In a Nutshell: Qurate said the decline in its QxH devision combining QVC and HSN stemmed from a 6 percent decrease in units sold, mostly because of supply chain issues and product scarcity for home and electronics. The average selling price was flat for the quarter. The division saw growth in apparel and beauty. Zulily also suffered from supply constraints and marketing challenges.
Shares of Qurate were down 2.6 percent to $5.91 in trading at noontime Friday.
President and CEO David Rawlinson told Wall Street investors in a conference call that November revenue softened as consumers began their holiday shopping in October. Qurate saw “underperformance of our replacement product choices in December,” especially in home and electronics, he added.
“December’s weakness reflected ongoing supply chain constraints, and customers concluding their holiday shopping earlier than normal,” Rawlinson said.
Carriers canceled 30 percent of Trans-Pacific vessels in the quarter within days or weeks of scheduling. “Congestion at U.S. ports on the West Coast spread to the East Coast ports and to Savannah, Georgia,” he said, adding that vessels anchoring at U.S. ports were delayed by five to 45 days.
Rawlinson said a U.S. trucking capacity shortage further exacerbated shipping challenges.
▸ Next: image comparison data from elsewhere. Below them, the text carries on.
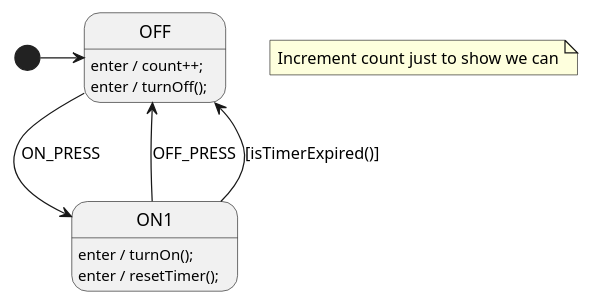
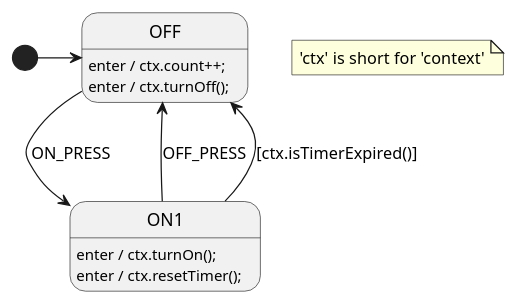
The diagram in lesson-3/composition/LightSm.plantuml (StateSmith/tutorial-3), drawn with PlantUML before and after one commit. The commit also changed 21 other files, not shown here.

```diff
--- a/lesson-3/composition/LightSm.plantuml
+++ b/lesson-3/composition/LightSm.plantuml
@@ -1,36 +1,37 @@
 @startuml LightSm
 
 ' STATES
 state OFF
 state ON1
 
 ' STATE HANDLERS
 [*] -> OFF
 
-OFF: enter / count++;
-OFF: enter / turnOff();
+OFF: enter / ctx.count++;
+OFF: enter / ctx.turnOff();
 OFF --> ON1: ON_PRESS
 
-note "Increment count just to show we can" as N1
+note "'ctx' is short for 'context'" as N1
 
-ON1: enter / turnOn();
-ON1: enter / resetTimer();
+ON1: enter / ctx.turnOn();
+ON1: enter / ctx.resetTimer();
 ON1 --> OFF: OFF_PRESS
-ON1 --> OFF: [isTimerExpired()]
+ON1 --> OFF: [ctx.isTimerExpired()]
 
+' //////////////////////// StateSmith config ////////////////////////
+' The below special comment block sets the StateSmith configuration.
+' More info: https://github.com/StateSmith/StateSmith/issues/335
 
 /'! $CONFIG : toml
-# This is a TOML comment line
-
 SmRunnerSettings.transpilerId = "JavaScript"
-
-# Below is a TOML "table"
-# It's like a prefix for all the keys below it until the next table
-[RenderConfig]
-VariableDeclarations = """
-    // needs to be set before running the state machine
-    myInterface: null,
+SmRunnerSettings.simulation.enableGeneration = false  # just to show it off
+RenderConfig.AutoExpandedVars = """
+    /**
+     * The context object that provides functions and variables to the state machine.
+     * This state machine variable must be set before starting the state machine.
+     * @type {LightSmContext}
+     */
+    ctx: null, 
     """
-DefaultAnyExpTemplate = "{VarsPath}myInterface.{AutoNameCopy()}"
 '/
 @enduml
```
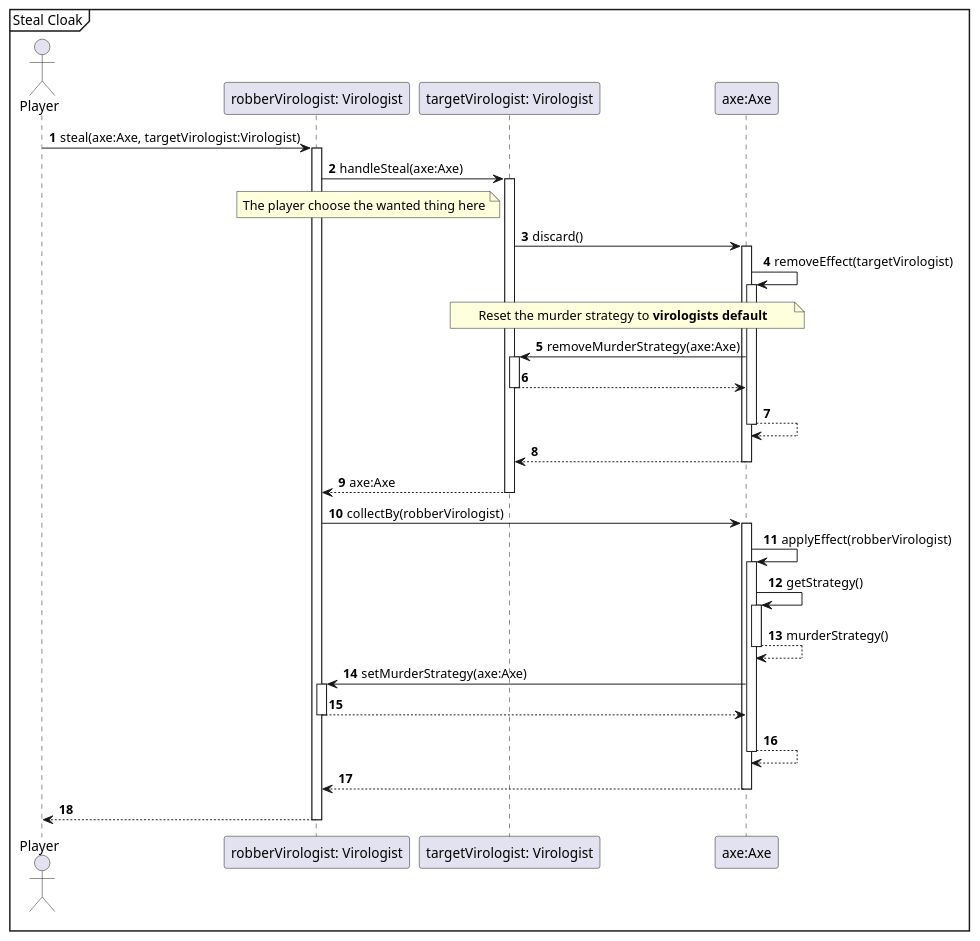
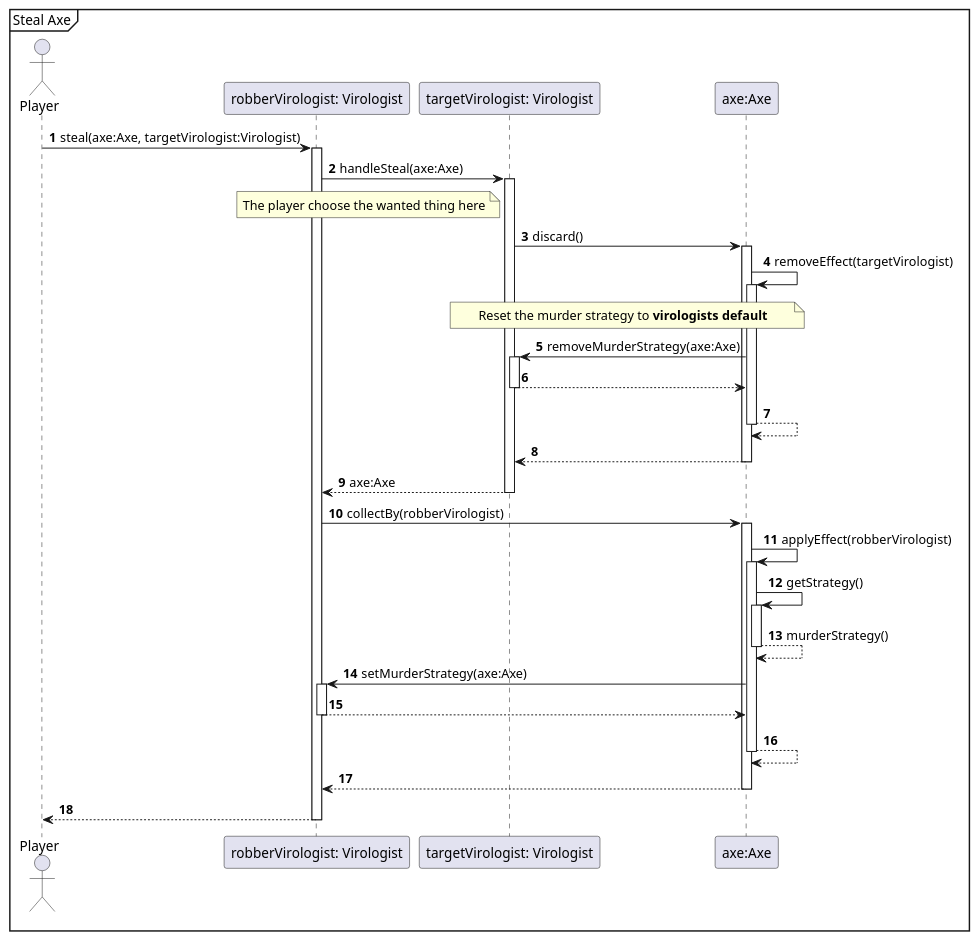
Before and after one commit to Projlab-csb/projlab-virologus: the diagram in Modification_1/mod_1-seq-diagrams/StealAxe.puml, drawn with PlantUML. The commit also changed 4 other files, not shown here.

```diff
--- a/Modification_1/mod_1-seq-diagrams/StealAxe.puml
+++ b/Modification_1/mod_1-seq-diagrams/StealAxe.puml
@@ -1,50 +1,50 @@
 @startuml
 'https://plantuml.com/sequence-diagram
 autonumber
 
-mainframe Steal Cloak
+mainframe Steal Axe
 
 actor Player
 
 Player -> "robberVirologist: Virologist"++: steal(axe:Axe, targetVirologist:Virologist)
 
 "robberVirologist: Virologist" ->  "targetVirologist: Virologist"++: handleSteal(axe:Axe)
 
 
         note left  "targetVirologist: Virologist"
             The player choose the wanted thing here
         end note
 
          "targetVirologist: Virologist"->"axe:Axe"++:discard()
                    "axe:Axe" -> "axe:Axe"++ : removeEffect(targetVirologist)
                     note over  "targetVirologist: Virologist", "axe:Axe"
                     Reset the murder strategy to **virologists default**
                      end note
 
                     "axe:Axe" ->  "targetVirologist: Virologist"++: removeMurderStrategy(axe:Axe)
                     "targetVirologist: Virologist" --> "axe:Axe"--
 
                     "axe:Axe"-->  "axe:Axe"--
 
                     "axe:Axe"--> "targetVirologist: Virologist"--
 
      "targetVirologist: Virologist" -->"robberVirologist: Virologist"--: axe:Axe
   "robberVirologist: Virologist" -> "axe:Axe": collectBy(robberVirologist)
     Activate "axe:Axe"
 
      "axe:Axe" -> "axe:Axe"++ : applyEffect(robberVirologist)
 
        "axe:Axe" -> "axe:Axe"++ : getStrategy()
        "axe:Axe" --> "axe:Axe"-- : murderStrategy()
 
        "axe:Axe" -> "robberVirologist: Virologist"++: setMurderStrategy(axe:Axe)
        "robberVirologist: Virologist" --> "axe:Axe"--
 
        "axe:Axe" --> "axe:Axe"--
 
     "axe:Axe" --> "robberVirologist: Virologist":
     Deactivate "axe:Axe"
 
 
 "robberVirologist: Virologist" --> Player --
 @enduml
```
Qurate’s Rocky Mountain, N.C. fulfillment center erupted in flames on Dec. 18. The combination of supply chain issues, plus an earlier than normal holiday shopping period and uncertainty around Omicron and inflation suppressed demand.
The company faced similar supply constraints and product scarcity in Europe, while Japan was less impacted by the supply challenges, Rawlinson said.
Consumer behavior has “evolved more quickly” than has the company’s business model, and while Qurate “must catch up” with new skills, talent and at a faster pace, Rawlinson said deep experience in video commerce and digital ecosystem will help it adapt. The company last year began livestreaming its shopping shows on YouTube TV.
Net Sales: For the three months ended Dec. 31, net revenue declined 9.1 percent to $4.06 billion from $4.45 billion.
By division, QxH revenue fell 7 percent to $2.54 billion, QVC International declined by 9 percent to $813 million, and Zulily dropped 30 percent to $351 million. The bright spot was Qurate’s Cornerstone business, which saw revenues rise 8 percent to $357 million. Cornerstone includes home brands Frontgate, Ballard Designs and Grandin Road and apparel and home brand Garnet Hill.
For the year, revenue slipped 1 percent to $14.04 billion from $14.18 billion.
Earnings: The company reported a net loss of $215 million for the quarter, or 54 cents a diluted share, against net income of $666 million, or $1.56, a year ago. Adjusted earnings per share (EPS) for the quarter was 40 cents.
The company uses OIBDA (operating income before depreciation and amortization) as its standard metric to show operating performance. For the current quarter, adjusted OIBDA was $550 million, representing a 19 percent decline from adjusted OIBDA of $683 million in the year-ago period.
For the year, net income dropped 72 percent to $340 million, or 82 cents a diluted share, from net income a year ago of $1.20 billion, or $2.86.
CEO’s Take: “As a team we are focused on a turnaround of this business that will modernize the value proposition, stabilize our core flagship brands and capitalize on growth opportunities,” Rawlinson said. “In the fourth quarter, we managed through a number of continuing challenges and are not pleased with the performance. We feel confident in our ability to deliver, although we know it will take time to improve some aspects of the business and innovate.”